"Be not wroth," begged Rolf, "for I have the best of reasons." And he told the story of his father's death and of the need for a good archer. Grettir smiled.
"And couldst thou find no man," asked he, "who is within the law, to do this for thee?"
Then Rolf told of the trial with those Southfirthers at Tongue, and Grettir looked upon him with surprise. "So skilled art thou then?" he asked. "Now string thy bow, and show me how far thou canst shoot."
So Rolf strung his bow, and shot along the hillside, and the arrow fell far away. "Now do I wonder," said Grettir. "Let me see thy bow." And when he had looked on it he said: "That any one could shoot so far with such light gear I had not thought possible. Thou art a good bowman. But what thinkest thou of my bow?"
Rolf took the bow of Grettir in his hand, and a strange weapon it was. For it was shorter than his own bow, and scarcely shaped at all, but was heavy and thick, so that it had seemed not to be a bow, save for the string and the notched ends.

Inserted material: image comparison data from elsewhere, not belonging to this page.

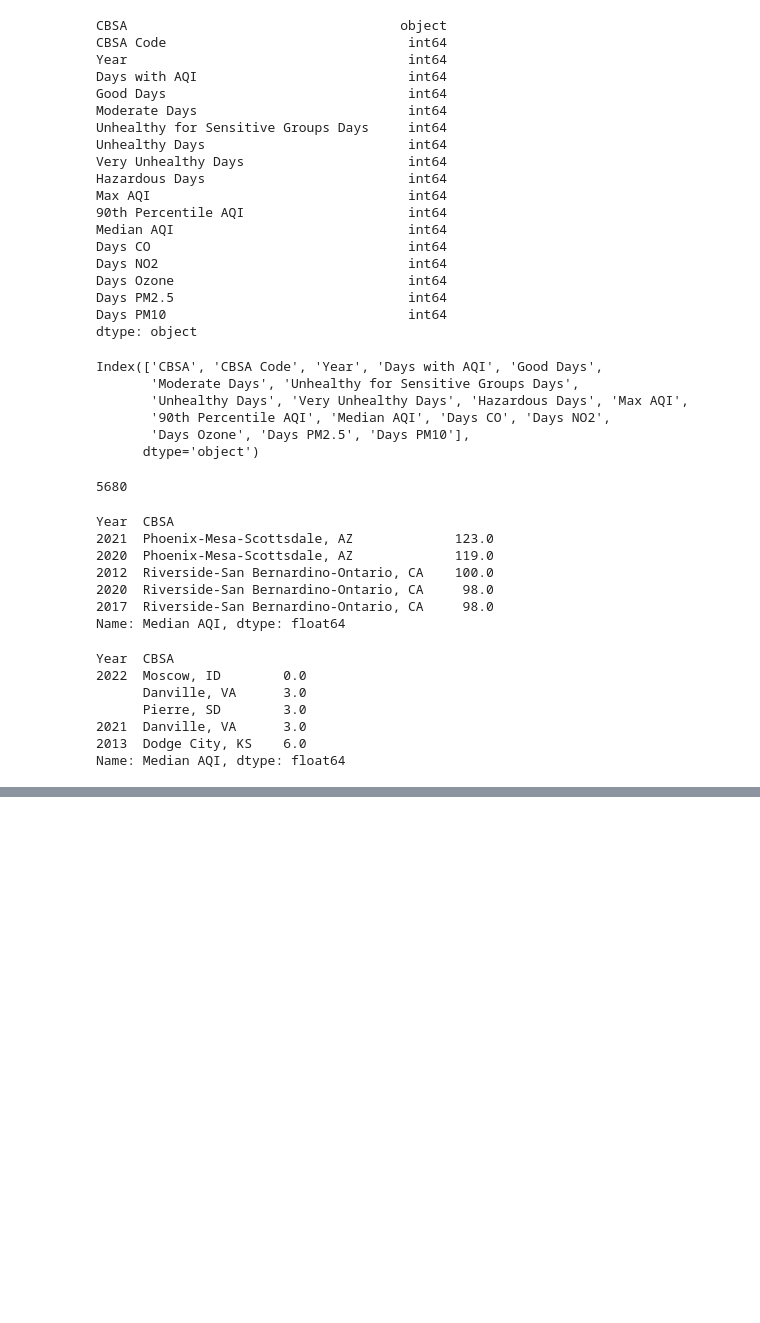
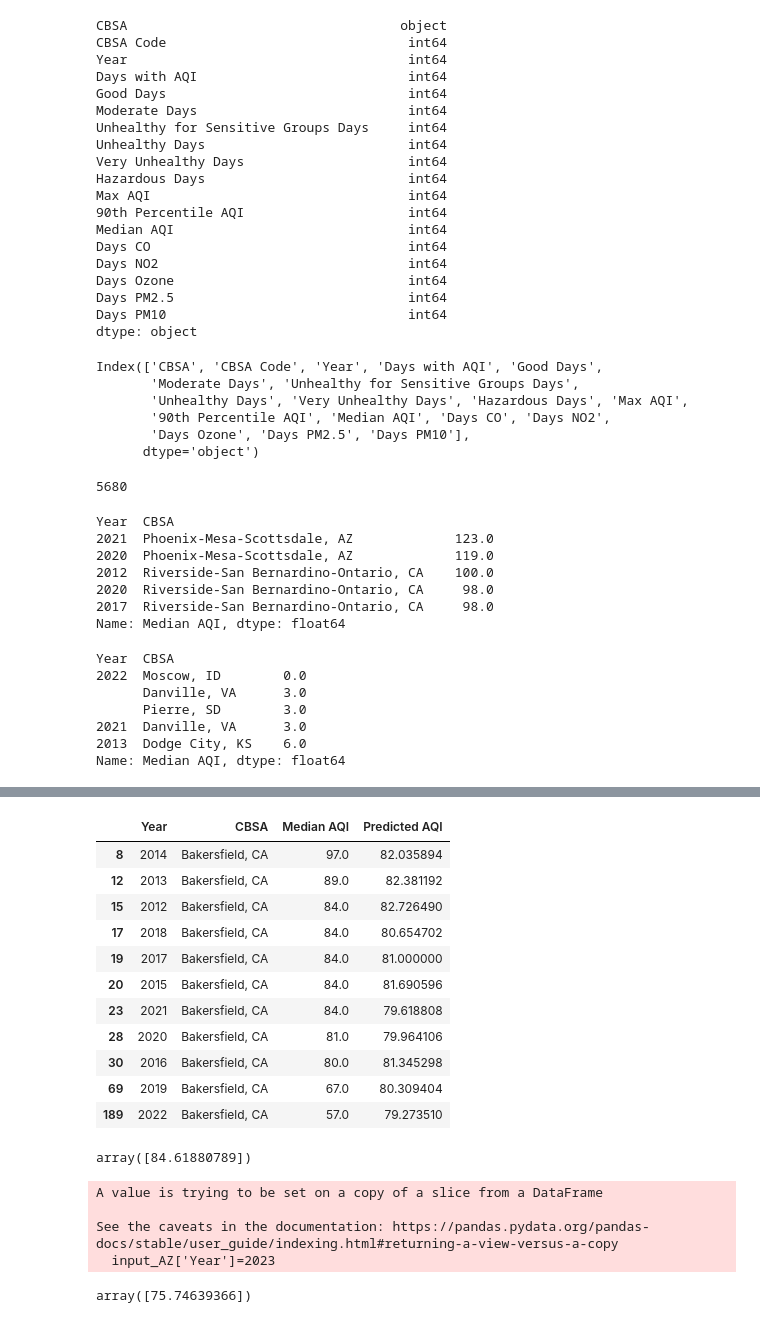
Before and after one commit to salvamike/US_Pollution-Project, a Jupyter notebook: Second Attempt/machine_learning_final.ipynb, the cells around one changed output, grey strips where cells are left out. Saved outputs shown, nothing was run; the diff lists cells and outputs as text; code cells hidden in the pictures; blank space fills up the shorter version.

```diff
--- a/Second Attempt/machine_learning_final.ipynb
+++ b/Second Attempt/machine_learning_final.ipynb
@@ -171,0 +312,5 @@ plt.hist((y_test-predictions),bins=50);
+# %%
+lin_reg = LinearRegression()
+lin_reg.fit(X, y)
+predictions = lin_reg.predict(X)
+predictions
@@ -171,0 +320,4 @@ plt.hist((y_test-predictions),bins=50);
+# %%
+# put predictions and CBSA into columns
+combined_AQI["Predicted AQI"]=predictions
+combined_AQI["CBSA"]=combined_AQI_CBSA
@@ -171,0 +338,25 @@ plt.hist((y_test-predictions),bins=50);
+# %%
+# Organize new df
+combined_AQI = combined_AQI[["Year","CBSA","Median AQI", "Predicted AQI"]]
+# %%
+# call out bakersfield, CA
+combined_AQI.loc[combined_AQI["CBSA"]=='Bakersfield, CA']
+# %% [output]
+|  | Year | CBSA | Median AQI | Predicted AQI |
+| 8 | 2014 | Bakersfield, CA | 97.0 | 82.035894 |
+| 12 | 2013 | Bakersfield, CA | 89.0 | 82.381192 |
+| 15 | 2012 | Bakersfield, CA | 84.0 | 82.726490 |
+| 17 | 2018 | Bakersfield, CA | 84.0 | 80.654702 |
+| 19 | 2017 | Bakersfield, CA | 84.0 | 81.000000 |
+| 20 | 2015 | Bakersfield, CA | 84.0 | 81.690596 |
+| 23 | 2021 | Bakersfield, CA | 84.0 | 79.618808 |
+| 28 | 2020 | Bakersfield, CA | 81.0 | 79.964106 |
+| 30 | 2016 | Bakersfield, CA | 80.0 | 81.345298 |
+| 69 | 2019 | Bakersfield, CA | 67.0 | 80.309404 |
+| 189 | 2022 | Bakersfield, CA | 57.0 | 79.273510 |
+# %%
+# predict all the data instead of only samples
+predictions = lin_reg.predict([X.iloc[0]])
+predictions
+# %% [output]
+array([84.61880789])
@@ -171,0 +375,23 @@ plt.hist((y_test-predictions),bins=50);
+# %%
+# predict next years pollution rates
+input_AZ['Year']=2023
+#input_Riverside['Year']=2023
+# input_Bakersfield['Year']=2023
+# input_LA['Year']=2023
+# input_Porterville['Year']=2023
+# input_VA['Year']=2023
+# input_MI['Year']=2023
+# input_NM['Year']=2023
+# input_ND['Year']=2023
+# input_ID['Year']=2023
+# %% [output]
+A value is trying to be set on a copy of a slice from a DataFrame
+
+See the caveats in the documentation: https://pandas.pydata.org/pandas-docs/stable/user_guide/indexing.html#returning-a-view-versus-a-copy
+  input_AZ['Year']=2023
+# %%
+#input_AZ,  input_Bakersfield, input_LA, input_Porterville, input_VA, input_MI, input_NM, input_ND, input_ID
+predictions = lin_reg.predict([input_Riverside])
+predictions
+# %% [output]
+array([75.74639366])
```
Also changed, not shown: parts of 29 cells of this notebook, 1 other file.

"Such a bow," said Rolf, "saw I never."
"Canst thou string it?" asked Grettir.
Then Rolf tried, but he could scarce bend it a little way. Yet Grettir took it and strung it with ease. Then he showed Rolf his arrows, which were heavy, short, and thick, like the bow. He laid one on the string, and drew it to the head, and behold! it rushed forth with a great whir, and with such force that it might pierce a man behind his shield. And it flew far beyond the arrow of Rolf, full five rood further.
"What thou dost with skill," said Grettir, "I do with strength." But Rolf cried with great joy:
"Thou art the man I have been seeking!" Then he asked: "Wilt thou go with me and shoot an arrow before witnesses, to prove that my father was unlawfully slain?"
"That I will," quoth Grettir, "and joyfully too, for I see little of men. Only one thing I require, that safe conduct be promised me to go and come, for I have enemies in thy dales."
"How shall I get thee safe conduct?" asked Rolf.
"It must be granted," answered Grettir, "by the Quarter Court at the Althing."
Then they talked the matter over, and Grettir advised Rolf once more to seek Snorri the Priest, to find what steps should be taken. Then it was bespoken where Rolf should meet Grettir again, and the outlaw offered to lay out in the hills north of the Thingvalla, in the valley of the geysirs, and await tidings of the outcome of the suit.
"Now," said Rolf, when he was ready to go, "keep the ewe for thy kindness's sake."
"Do thou take her," answered Grettir. "For had I known that thy mother was a widow, I would never have taken the sheep. And the first booty is this, which ever I rendered again."
So Rolf returned toward home driving the ewe; and when he reached the highway which led to the South Firths, there came riding a company, Kari and Flosi and their followers, and Snorri the Priest was with them. They asked tidings. Then he told them of Grettir, and those three chiefs left their horses, and sat down with Rolf on the fell a little way from their company; they had talk what was to be done. For Snorri declared he saw a flaw in the case, since Grettir was an outlaw, and no outlaw had ever yet come into a suit at law. But at last he said:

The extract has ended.